Majora Carter Quotes.
I am a local economic revitalization strategist. But I am also a TV/radio host, and a small business owner. I find ways to use money more efficiently to realize positive goals for everyone.
We’ve got to decide that we want to live in a world that is sane and happy and healthy, and that everyone deserves that.
We need to work together to embrace and repair our land, repair our power systems, and repair ourselves. It’s time to stop building the shopping malls, the prisons, the stadiums, and other tributes to all of our collective failures.
Prior to Katrina, the South Bronx and New Orleans’ Ninth Ward had a lot in common. Both were largely populated by poor people of color, both hotbeds of cultural innovation: think hip-hop and jazz. Both are waterfront communities that host both industries and residents in close proximity of one another.
‘This will pass and it always does.’ I consistently have to keep telling myself that because being an entrepreneur means that you go to those dark places a lot, and sometimes they’re real. You’re wondering if you can you make payroll. There is a deadline, and you haven’t slept in a while. It’s real.
Even when we think or talk about recycling, lots of recyclable stuff ends up getting incinerated or in landfills and leaving many municipalities, diversion rates – they leave much to be recycled. And where is this waste handled? Usually in poor communities.
My real dream is that everybody will see their self-interest tied up with someone else, whether or not they see them, and see that as an opportunity for growing closer together as a culture and as a world.
From a planning perspective, economic degradation begets environmental degradation, which begets social degradation.
If we are going to be part of the solution, we have to engage the problems.
Most people don’t know that the biggest regret that I have – and it’s a biggie – is not fighting harder for policy and very practical measures to support the development of the green jobs industry.
Sustainable South Bronx advocates for environmental justice through sustainable environmental and economic development projects.
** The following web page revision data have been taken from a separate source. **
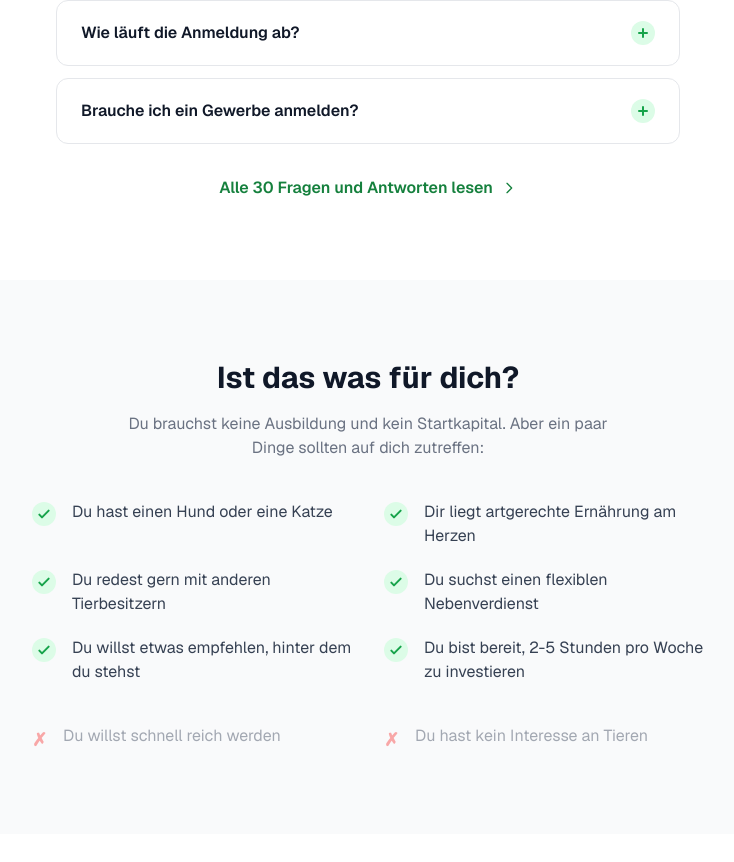
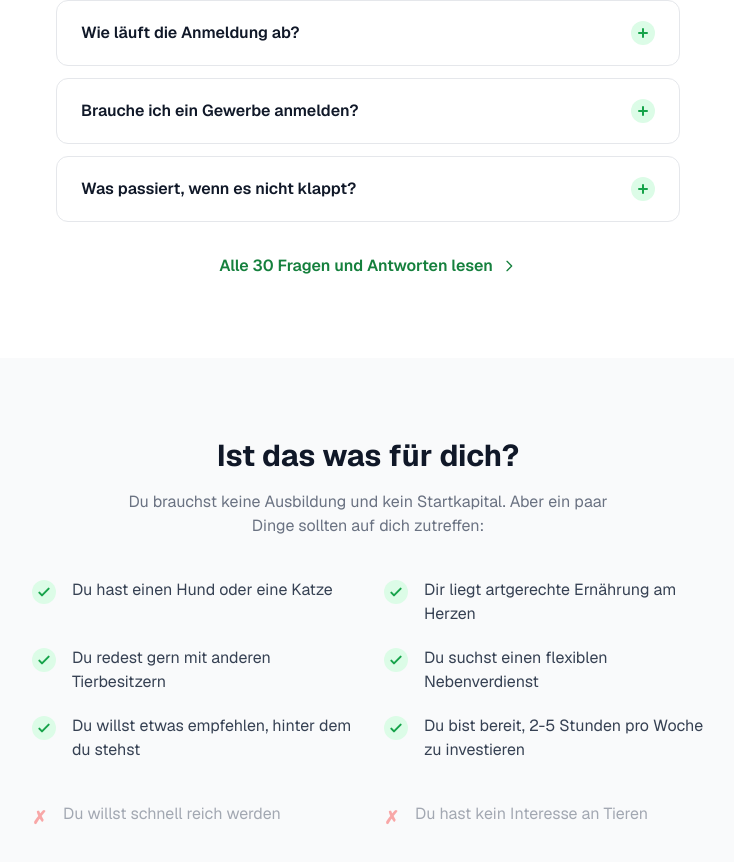
Before and after one commit to Rinacla/anifit-partner-funnel, a Next.js app: page / in a window 1280 px wide. Shown: the part 10255-11117 px from the top of the page, without its empty margins (272-1006 px from the left). Built offline with nearby package versions, Linux system fonts and the light colour scheme.

Commit message:
FAQ: 8. Frage "Was passiert, wenn es nicht klappt?" — adressiert Risiko/Verlustangst (groesster unabgedeckter Einwand), Zero-Risk-Messaging, zusaetzliches Google FAQ Rich Result in Landing Page + /faq JSON-LD Schema

```diff
--- a/app/_components/FAQAccordion.tsx
+++ b/app/_components/FAQAccordion.tsx
@@ -30,6 +30,10 @@ const defaultFaqs = [
   {
     q: "Brauche ich ein Gewerbe anmelden?",
     a: "Nicht sofort. Du kannst dich erst registrieren und alles kennenlernen. Sobald du regelmäßig Provision verdienst, meldest du ein Kleingewerbe an. Das dauert 15 Minuten beim Ordnungsamt und kostet je nach Stadt 20–60 €. Ich helfe dir dabei.",
+  },
+  {
+    q: "Was passiert, wenn es nicht klappt?",
+    a: "Nichts. Du hast keine laufenden Kosten, keine Mindestabnahme und keine Vertragsbindung. Wenn du merkst, dass es nicht zu dir passt, hörst du einfach auf. Dein Einstiegspaket hast du dann als hochwertiges Hundefutter genutzt. Kein Risiko, kein Kleingedrucktes.",
   },
 ];
 
--- a/app/faq/page.tsx
+++ b/app/faq/page.tsx
@@ -97,6 +97,10 @@ const categories = [
       {
         q: "Kann ich mich wieder abmelden?",
         a: "Ja, jederzeit. Keine Mindestlaufzeit, keine Kündigungsfrist. Wenn es nicht passt, hörst du einfach auf. Deine bestehende Kundenbasis bleibt aber erhalten falls du später weitermachen willst.",
+      },
+      {
+        q: "Was passiert, wenn es nicht klappt?",
+        a: "Nichts. Du hast keine laufenden Kosten, keine Mindestabnahme und keine Vertragsbindung. Wenn du merkst, dass es nicht zu dir passt, hörst du einfach auf. Dein Einstiegspaket hast du dann als hochwertiges Hundefutter genutzt. Kein Risiko, kein Kleingedrucktes.",
       },
     ],
   },
--- a/app/page.tsx
+++ b/app/page.tsx
@@ -59,6 +59,7 @@ export default function Home() {
       { "@type": "Question", name: "Wie viel Zeit brauche ich?", acceptedAnswer: { "@type": "Answer", text: "Die meisten starten mit 2-5 Stunden pro Woche neben dem Hauptjob." } },
       { "@type": "Question", name: "Wie läuft die Anmeldung ab?", acceptedAnswer: { "@type": "Answer", text: "Registrierungsformular ausfüllen, Einstiegspaket bestellen, Startschulung absolvieren. Das dauert keine 5 Minuten. Danach meldet sich dein Mentor persönlich bei dir." } },
       { "@type": "Question", name: "Brauche ich ein Gewerbe anmelden?", acceptedAnswer: { "@type": "Answer", text: "Nicht sofort. Du kannst dich erst registrieren und alles kennenlernen. Sobald du regelmäßig Provision verdienst, meldest du ein Kleingewerbe an. Das dauert 15 Minuten beim Ordnungsamt und kostet je nach Stadt 20–60 €." } },
+      { "@type": "Question", name: "Was passiert, wenn es nicht klappt?", acceptedAnswer: { "@type": "Answer", text: "Nichts. Du hast keine laufenden Kosten, keine Mindestabnahme und keine Vertragsbindung. Wenn du merkst, dass es nicht zu dir passt, hörst du einfach auf. Dein Einstiegspaket hast du dann als hochwertiges Hundefutter genutzt. Kein Risiko, kein Kleingedrucktes." } },
     ],
   };
 
```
We want to bring enterprise back to blighted urban areas. People there have been told nothing is ever going to change. The policy makers may feel the same way.
Just because you have a piece of trash and you throw it away and it gets hauled away, it doesn’t mean that it’s not affecting someone else.
I want to be known internationally as one of the most creative real estate developers in low-income communities. I want to be known as someone who actually promotes economic diversity and does a great job.
Neither the Destruction of the Ninth Ward Nor the South Bronx Was Inevitable
You shouldn’t have to leave your neighborhood to live in a better one.
You know, people understand fear and opportunity. It may look different, but it’s really the same thing.
Working-class and poor urban Americans are not benefiting economically from our current food system. It relies too much on transportation, chemical fertilization, big use of water, and also refrigeration.
Many people still believe that ‘green’ solutions are too expensive, but they are actually much cheaper when all of the costs to public health, social services, and waste handling are factored into the same equation.
As a black person in America, I am twice as likely as a white person to live in an area where air pollution poses the greatest risk to my health. I am five times more likely to live within walking distance of a power plant or chemical facility, which I do.
You know, I personally think that gentrification happens long before you start seeing white people in formerly people-of-color neighborhoods. It starts happening when we start telling the young, hard-working, quote-unquote “smart” kids that they need to measure success by how far they get away from our communities.
To me, charity often is just about giving, because you’re supposed to, or because it’s what you’ve always done – or it’s about giving until it hurts.